**What is expected**.
Scan the records for the word "className". Return each line where it is found.
Top of Record extracts
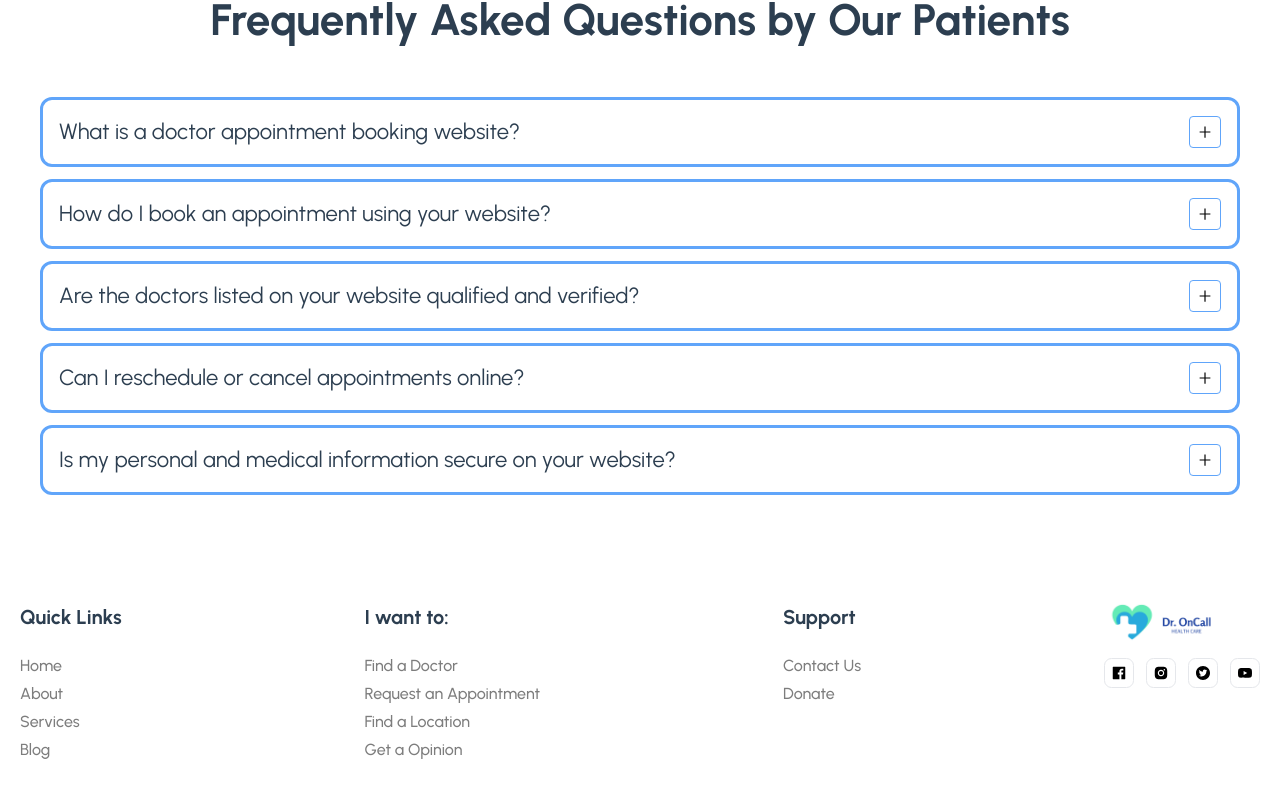
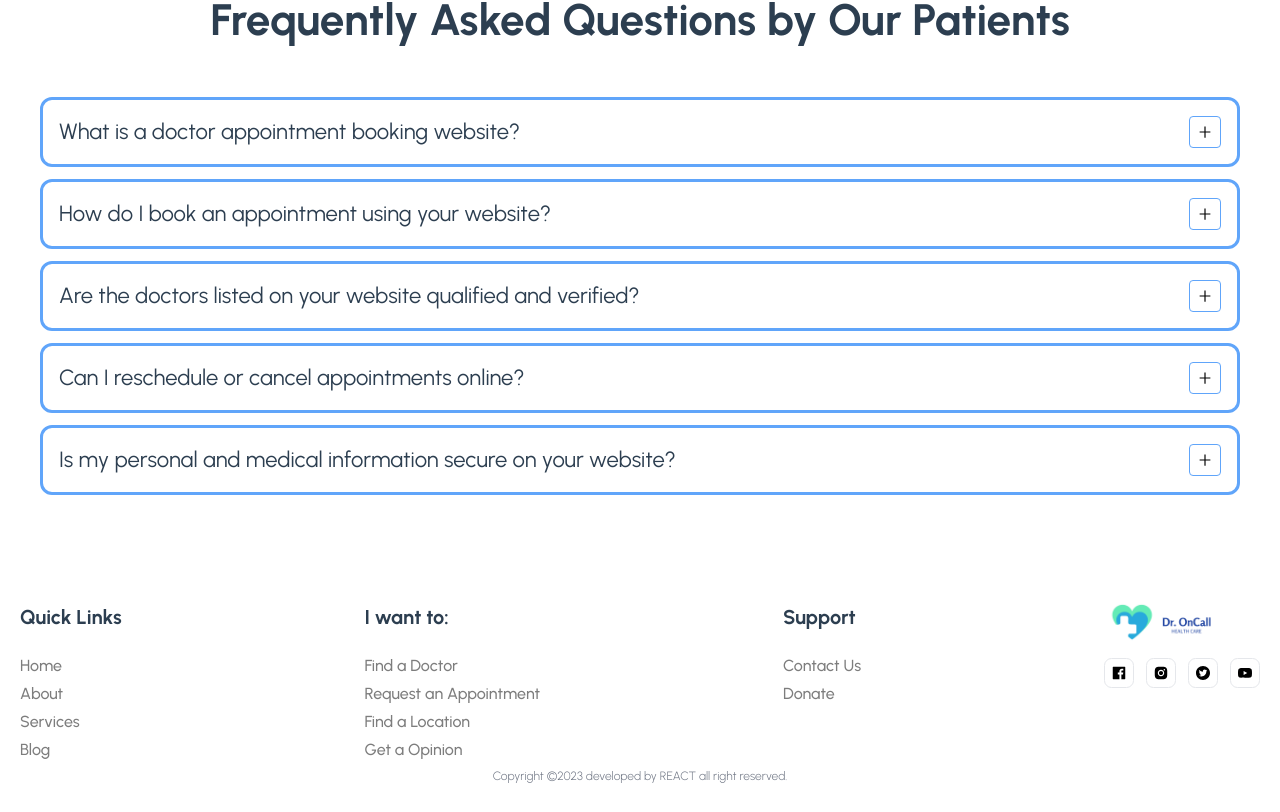
Before and after one commit to RavinduKavinda/doctor-appointment-booking, a React (Vite) app in the folder frontend/: page / in a window 1280 px wide. Shown: the part 4935-5747 px from the top of the page. Before the commit the page ends 5723 px from the top, so only its background shows below. Built offline with nearby package versions, Linux system fonts and the light colour scheme; a web font is replaced by a local one.

Commit message:
finish home

```diff
--- a/frontend/src/components/Footer/Footer.jsx
+++ b/frontend/src/components/Footer/Footer.jsx
@@ -141,7 +141,12 @@ const Footer = () => {
             </div>
           </div>
         </div>
-
+        {/* copyright */}
+        <div className="text-center justify-center">
+        <p className="text-[12px] leading-6 font-[300] text-gray-500">
+              Copyright ©{year} developed by REACT all right reserved.
+        </p>
+      </div>
       </div>
     </footer>
   )
```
Bottom of Record extracts
**Answer space**.
+        <div className="text-center justify-center">
+        <p className="text-[12px] leading-6 font-[300] text-gray-500">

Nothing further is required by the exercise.